Paste Magazine

•Reviews and features site

It’s frequently ugly and confusing, but it also has a vitality in its images. Often, everything within a panel is squished up right next to the frame. Dialogue is delivered with exclamation points, and sound effects are rendered large and bold. Whether Simmons will maximize his strengths is yet to be seen—and he may not care to do so.

Publishers Weekly

•Publishing trade magazine

The grainy black and white illustrations lend an additional layer of atmospheric disquiet to the stark narrative that includes full nudity, bloody violence and at least one image of grotesque infant mutilation.
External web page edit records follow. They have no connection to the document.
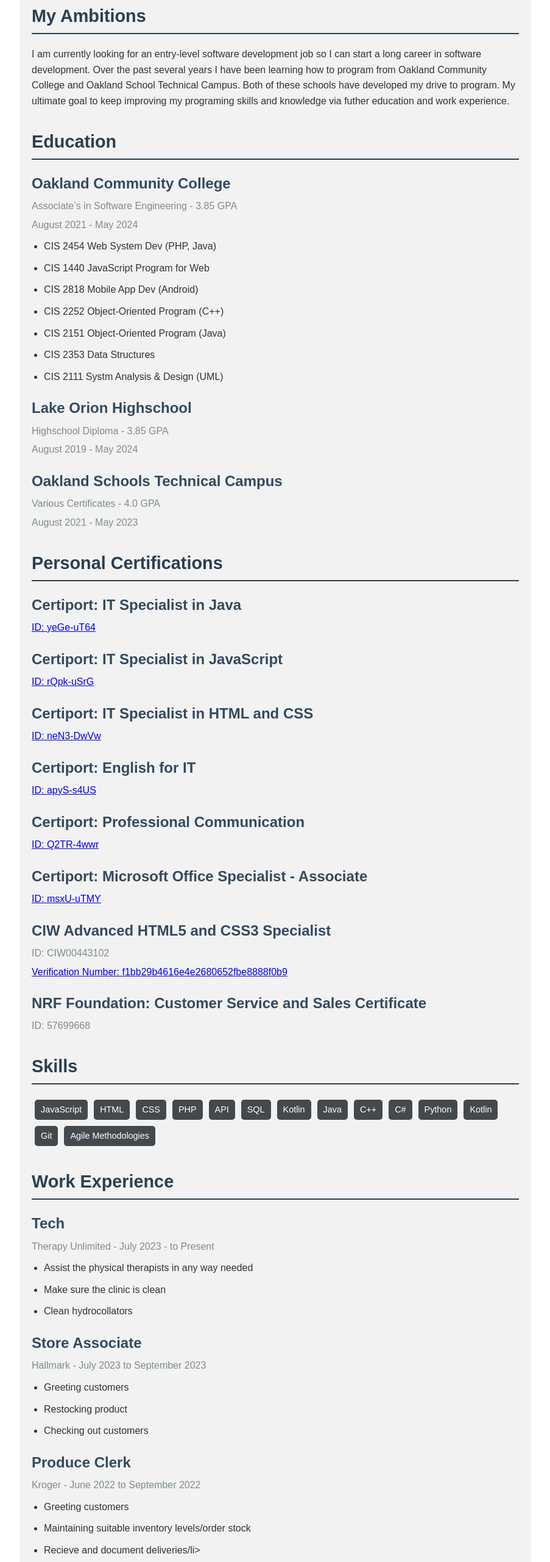
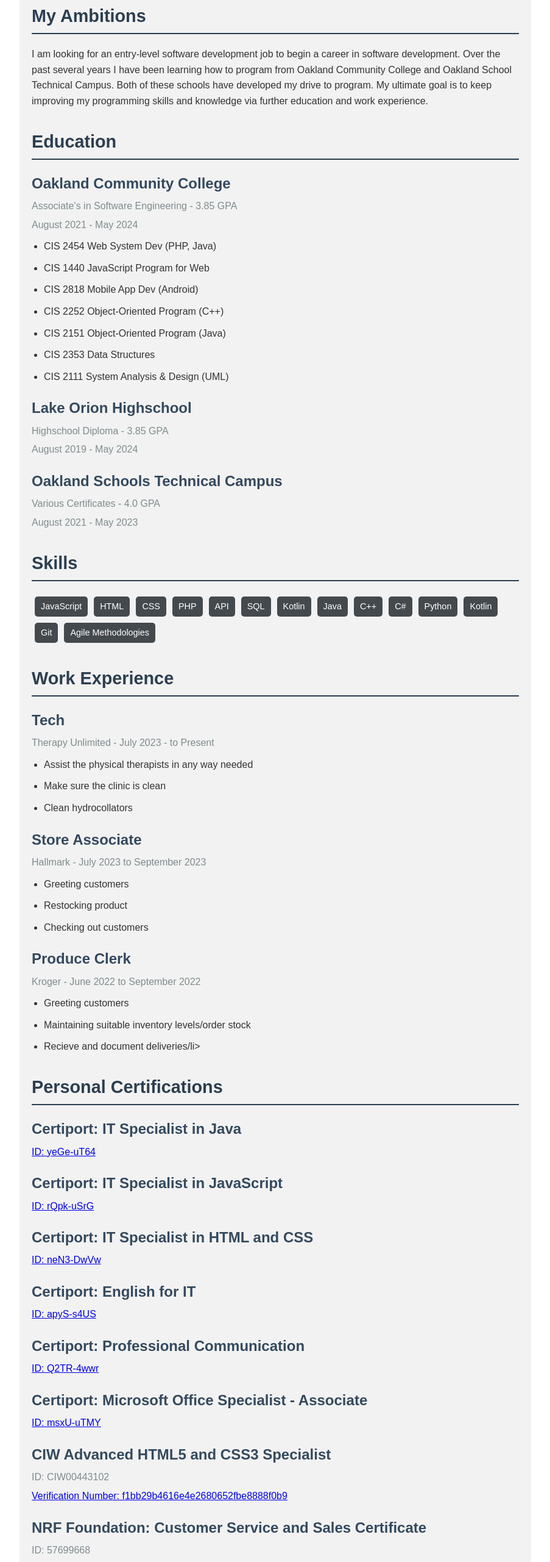
Before and after one commit to ManaDCambell/Christopher-Brouhard-Resume, a plain HTML site: page index.html in a window 1280 px wide. Shown: the part 236-2797 px from the top of the page at 61% size, without its empty margins (188-1091 px from the left). Drawn offline with Linux system fonts and the light colour scheme.

Commit message:
Updated Text of Resume Info

```diff
--- a/index.html
+++ b/index.html
@@ -17,10 +17,10 @@
         </div>
         <div class="section description">
             <h2>My Ambitions</h2>
-            <p>I am currently looking for an entry-level software development job so I can start a long career in software development.
-                Over the past several years I have been learning how to program from Oakland Community College and Oakland School Technical Campus.
-                Both of these schools have developed my drive to program. My ultimate goal to keep improving my programing skills and knowledge via futher
-                education and work experience.
+            <p>I am looking for an entry-level software development job to begin a career in software development.
+                Over the past several years I have been learning how to program from Oakland Community College and
+                Oakland School Technical Campus. Both of these schools have developed my drive to program. My
+                ultimate goal is to keep improving my programming skills and knowledge via further education and work experience.
             </p>
         </div>
 
@@ -37,7 +37,7 @@
                     <li>CIS 2252 Object-Oriented Program (C++)</li>
                     <li>CIS 2151 Object-Oriented Program (Java)</li>
                     <li>CIS 2353 Data Structures</li>
-                    <li>CIS 2111 Systm Analysis & Design (UML)</li>
+                    <li>CIS 2111 System Analysis & Design (UML)</li>
                 </ul>
             </div>
             <div class="item">
@@ -49,43 +49,6 @@
                 <h3>Oakland Schools Technical Campus</h3>
                 <p>Various Certificates - 4.0 GPA</p>
                 <p>August 2021 - May 2023</p>
-            </div>
-        </div>
-
-        <div class="section certifications">
-            <h2>Personal Certifications</h2>
-            <div class="item">
-                <h3>Certiport: IT Specialist in Java</h3>
-                <p><a href="https://www.certiport.com/portal/pages/credentialverification.aspx " target="_blank">ID: yeGe-uT64</a></p>
-            </div>
-            <div class="item">
-                <h3>Certiport: IT Specialist in JavaScript</h3>
-                <p><a href="https://www.certiport.com/portal/pages/credentialverification.aspx" target="_blank">ID: rQpk-uSrG</a></p>
-            </div>
-            <div class="item">
-                <h3>Certiport: IT Specialist in HTML and CSS</h3>
-                <p><a href="https://www.certiport.com/portal/pages/credentialverification.aspx" target="_blank">ID: neN3-DwVw</a></p>
-            </div>
-            <div class="item">
-                <h3>Certiport: English for IT </h3>
-                <p><a href="https://www.certiport.com/portal/pages/credentialverification.aspx" target="_blank">ID: apyS-s4US</a></p>
-            </div>
-            <div class="item">
-                <h3>Certiport: Professional Communication</h3>
-                <p><a href="https://www.certiport.com/portal/pages/credentialverification.aspx" target="_blank">ID: Q2TR-4wwr</a></p>
-            </div>
-            <div class="item">
-                <h3>Certiport: Microsoft Office Specialist - Associate</h3>
-                <p><a href="https://www.certiport.com/portal/pages/credentialverification.aspx" target="_blank">ID: msxU-uTMY</a></p>
-            </div>
-            <div class="item">
-                <h3>CIW Advanced HTML5 and CSS3 Specialist</h3>
-                <p>ID: CIW00443102</p>
-                <p><a href="https://cp.certmetrics.com/ciwcerts/en/public/verify/credential/" target="_blank">Verification Number: f1bb29b4616e4e2680652fbe8888f0b9</a></p>
-            </div>
-            <div class="item">
-                <h3>NRF Foundation: Customer Service and Sales Certificate</h3>
-                <p>ID: 57699668</p>
             </div>
         </div>
 
@@ -140,11 +103,49 @@
             </div>
         </div>
 
+        <div class="section certifications">
+            <h2>Personal Certifications</h2>
+            <div class="item">
+                <h3>Certiport: IT Specialist in Java</h3>
+                <p><a href="https://www.certiport.com/portal/pages/credentialverification.aspx " target="_blank">ID: yeGe-uT64</a></p>
+            </div>
+            <div class="item">
+                <h3>Certiport: IT Specialist in JavaScript</h3>
+                <p><a href="https://www.certiport.com/portal/pages/credentialverification.aspx" target="_blank">ID: rQpk-uSrG</a></p>
+            </div>
+            <div class="item">
+                <h3>Certiport: IT Specialist in HTML and CSS</h3>
+                <p><a href="https://www.certiport.com/portal/pages/credentialverification.aspx" target="_blank">ID: neN3-DwVw</a></p>
+            </div>
+            <div class="item">
+                <h3>Certiport: English for IT </h3>
+                <p><a href="https://www.certiport.com/portal/pages/credentialverification.aspx" target="_blank">ID: apyS-s4US</a></p>
+            </div>
+            <div class="item">
+                <h3>Certiport: Professional Communication</h3>
+                <p><a href="https://www.certiport.com/portal/pages/credentialverification.aspx" target="_blank">ID: Q2TR-4wwr</a></p>
+            </div>
+            <div class="item">
+                <h3>Certiport: Microsoft Office Specialist - Associate</h3>
+                <p><a href="https://www.certiport.com/portal/pages/credentialverification.aspx" target="_blank">ID: msxU-uTMY</a></p>
+            </div>
+            <div class="item">
+                <h3>CIW Advanced HTML5 and CSS3 Specialist</h3>
+                <p>ID: CIW00443102</p>
+                <p><a href="https://cp.certmetrics.com/ciwcerts/en/public/verify/credential/" target="_blank">Verification Number: f1bb29b4616e4e2680652fbe8888f0b9</a></p>
+            </div>
+            <div class="item">
+                <h3>NRF Foundation: Customer Service and Sales Certificate</h3>
+                <p>ID: 57699668</p>
+            </div>
+        </div>
+
         <div class="section Hobbies">
             <h2>Hobbies and About Me</h2>
-            <p>I love to game online with friends or by myself and When I am not gamming I like to watch anime and read manga here and there.
-                When I get the rare oppertunity to build a computer it brings me very much plesure. My last hobbie is I like to program here and there for fun.<br>
-                Some other relatable information about me is I have 2 cats that are mancoons named Juni and Moo cat and they are precious.
+            <p>My fist hobbie is that I love to game online with friends or by myself. When I am not gamming I tend to watch anime or read manga.
+                When I get the rare oppertunity to build a computer it brings me Joy. The last thing I would consider a hobbie is I like to
+                program here and there for fun.<br>Finally one more piece of information other then my hobbies is I have two mancoon cats that named Juni
+                and Moo cat that I love very much and find precious.
             </p>
         </div>
     </div>
```
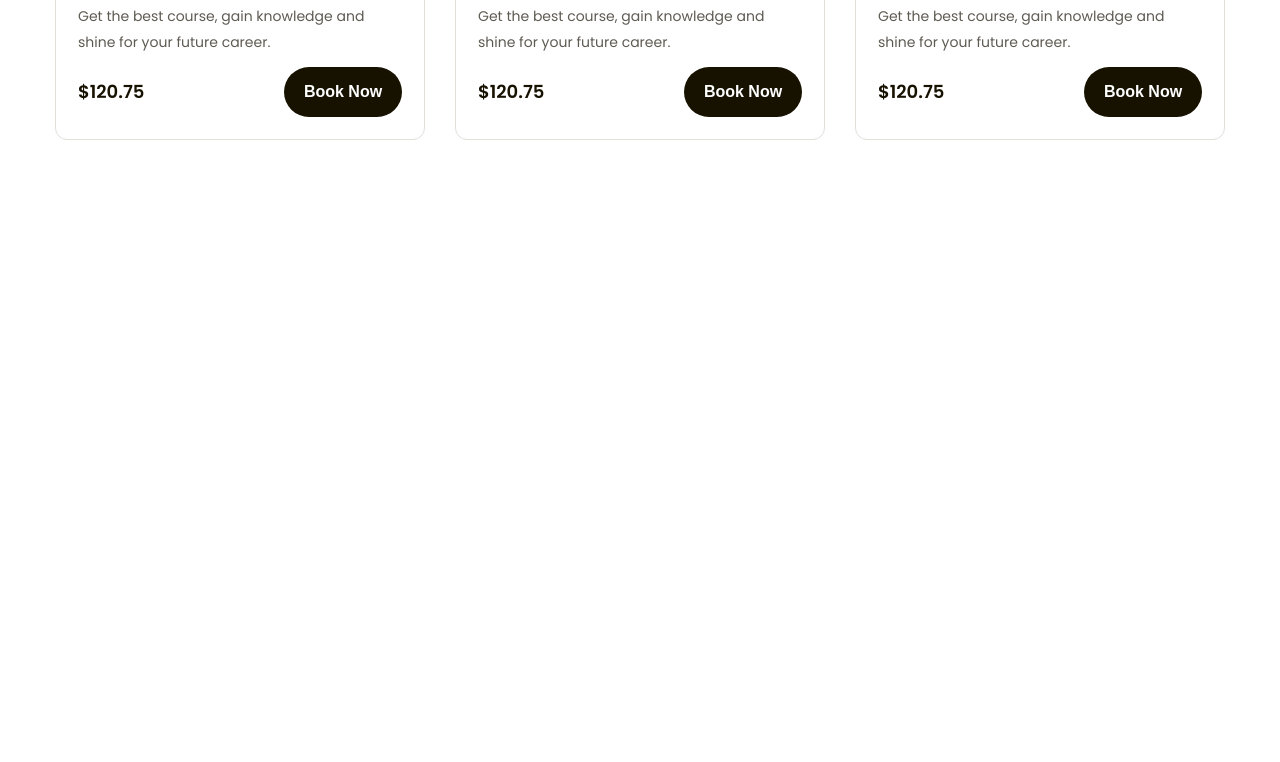
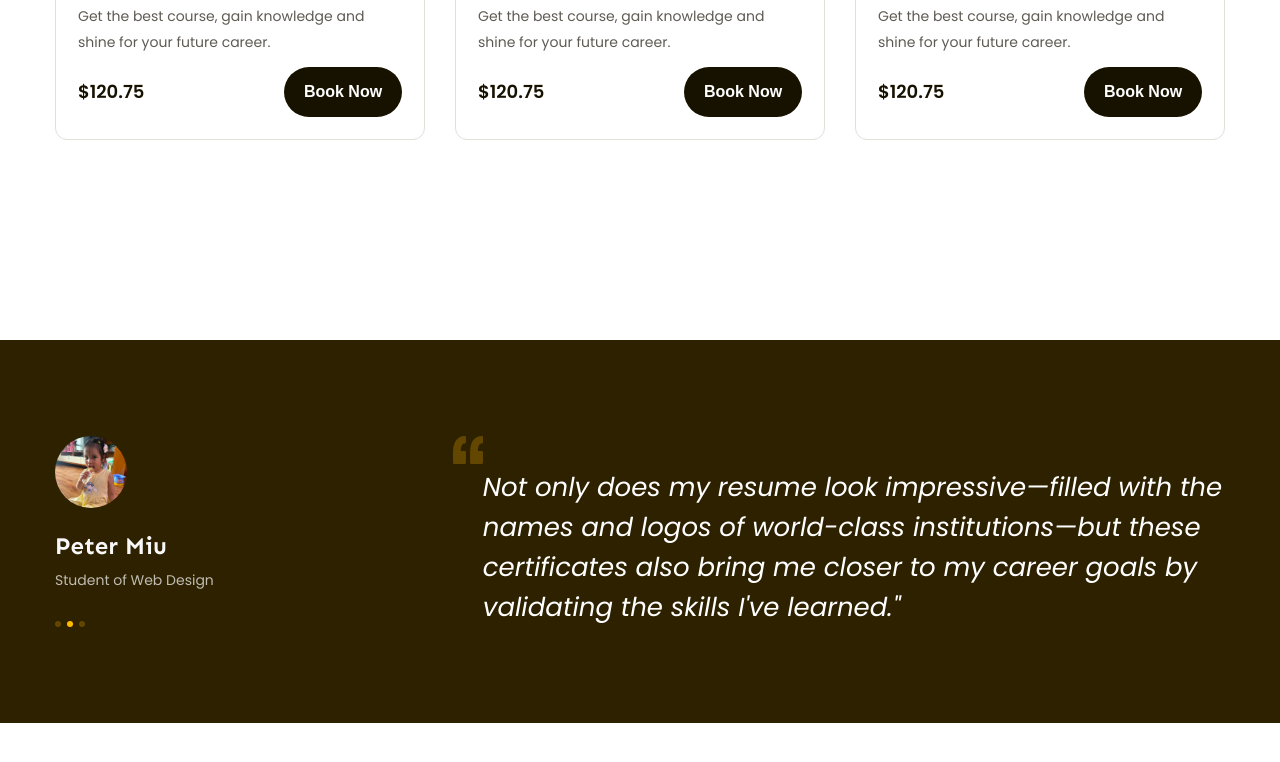
Before and after one commit to PhamPhuongg13/figma-to-html, a plain HTML site: page index.html in a window 1280 px wide. Shown: the part 1350-2112 px from the top of the page. Drawn offline with Linux system fonts and the light colour scheme.

Commit message:
p8 code phần feedback

```diff
--- a/assets/css/style.css
+++ b/assets/css/style.css
@@ -136,7 +136,7 @@ a {
   width: 470px;
   height: 685px;
   object-fit: cover;
-  border: 20px;
+  border-radius: 20px;
 }
 
 .hero .hero-summary {
@@ -402,3 +402,77 @@ a {
 .popular .course-item .btn-book:hover {
   background: var(--primary-color);
 }
+
+/* ====================Feedback======================= */
+
+.feedback {
+  margin-top: 135px;
+  padding: 96px 0px;
+  background-color: #2e2100;
+}
+
+.feedback-item {
+  display: flex;
+}
+
+.feedback-item .avatar {
+  width: 72px;
+  height: 72px;
+  border-radius: 50%;
+  object-fit: cover;
+}
+
+.feedback-item .info .member-name {
+  margin-top: 18px;
+  color: #f7f7f7;
+  font-family: var(--font-heading);
+  font-size: 2.4rem;
+  font-weight: 700;
+  line-height: 1.42; /* 141.667% */
+}
+
+.feedback-item .info .desc {
+  margin-top: 4px;
+  color: #bfbcb2;
+  font-size: 1.4rem;
+  line-height: 1.86; /* 185.714% */
+}
+
+.feedback-item .dots {
+  gap: 6px;
+  display: flex;
+  margin-top: 28px;
+  cursor: pointer;
+}
+
+.feedback-item .dot {
+  width: 6px;
+  height: 6px;
+  border-radius: 6px;
+  background: #634700;
+}
+
+.feedback-item .dot.active {
+  background: var(--primary-color);
+}
+
+.feedback-item .content {
+  width: 66%;
+  margin-left: auto;
+  display: flex;
+}
+
+.feedback-item blockquote {
+  color: #fff;
+  font-size: 2.6rem;
+  font-style: italic;
+  line-height: 1.54; /* 153.846% */
+}
+
+.feedback-item .open-quotes {
+  align-self: flex-start;
+}
+
+.feedback-item blockquote {
+  align-self: flex-end;
+}
--- a/index.html
+++ b/index.html
@@ -57,7 +57,7 @@
             <!-- hero left -->
             <div class="media-block">
               <img
-                src="./assets/img/hero-img.jpg"
+                src="./assets/img/demo2.jpg"
                 alt="Learn without limits and spread knowledge."
                 class="img"
               />
@@ -276,6 +276,46 @@
           </div>
         </div>
       </div>
+
+      <!-- Feedback-->
+      <div class="feedback">
+        <div class="main-content">
+          <div class="feedback-list">
+            <div class="feedback-item">
+              <!-- item left -->
+              <div class="info">
+                <img
+                  src="./assets/img/ava1.jpg"
+                  alt="Peter Moor"
+                  class="avatar"
+                />
+                <p class="member-name">Peter Miu</p>
+                <p class="desc">Student of Web Design</p>
+                <div class="dots">
+                  <span class="dot"></span>
+                  <span class="dot active"></span>
+                  <span class="dot"></span>
+                </div>
+              </div>
+
+              <!-- item right -->
+              <div class="content">
+                <img
+                  src="./assets/icon/open-quote.svg"
+                  alt=""
+                  class="open-quotes"
+                />
+                <blockquote>
+                  Not only does my resume look impressive—filled with the names
+                  and logos of world-class institutions—but these certificates
+                  also bring me closer to my career goals by validating the
+                  skills I've learned."
+                </blockquote>
+              </div>
+            </div>
+          </div>
+        </div>
+      </div>
     </main>
   </body>
 </html>
```
Also changed, not shown: assets/icon/open-quote.svg (added), assets/img/ava1.jpg (added), assets/img/demo2.jpg (added).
Despite the fragmented nature of the tale, the unique story is captivating because it is odd in the fullest sense of the word: there's no sign of the ordinary, usual and expected.

The Comics Reporter

•Comics website and blog

“My favorite sequence, however, came at the end as Simmons uses his lead's scattered energy post-battle as a slow-build to a sex scene that suggests spiritual transformation, if only of the temporary variety. I hope future generations like this comic decades from now as much as I do right now.” – Tom Spurgeon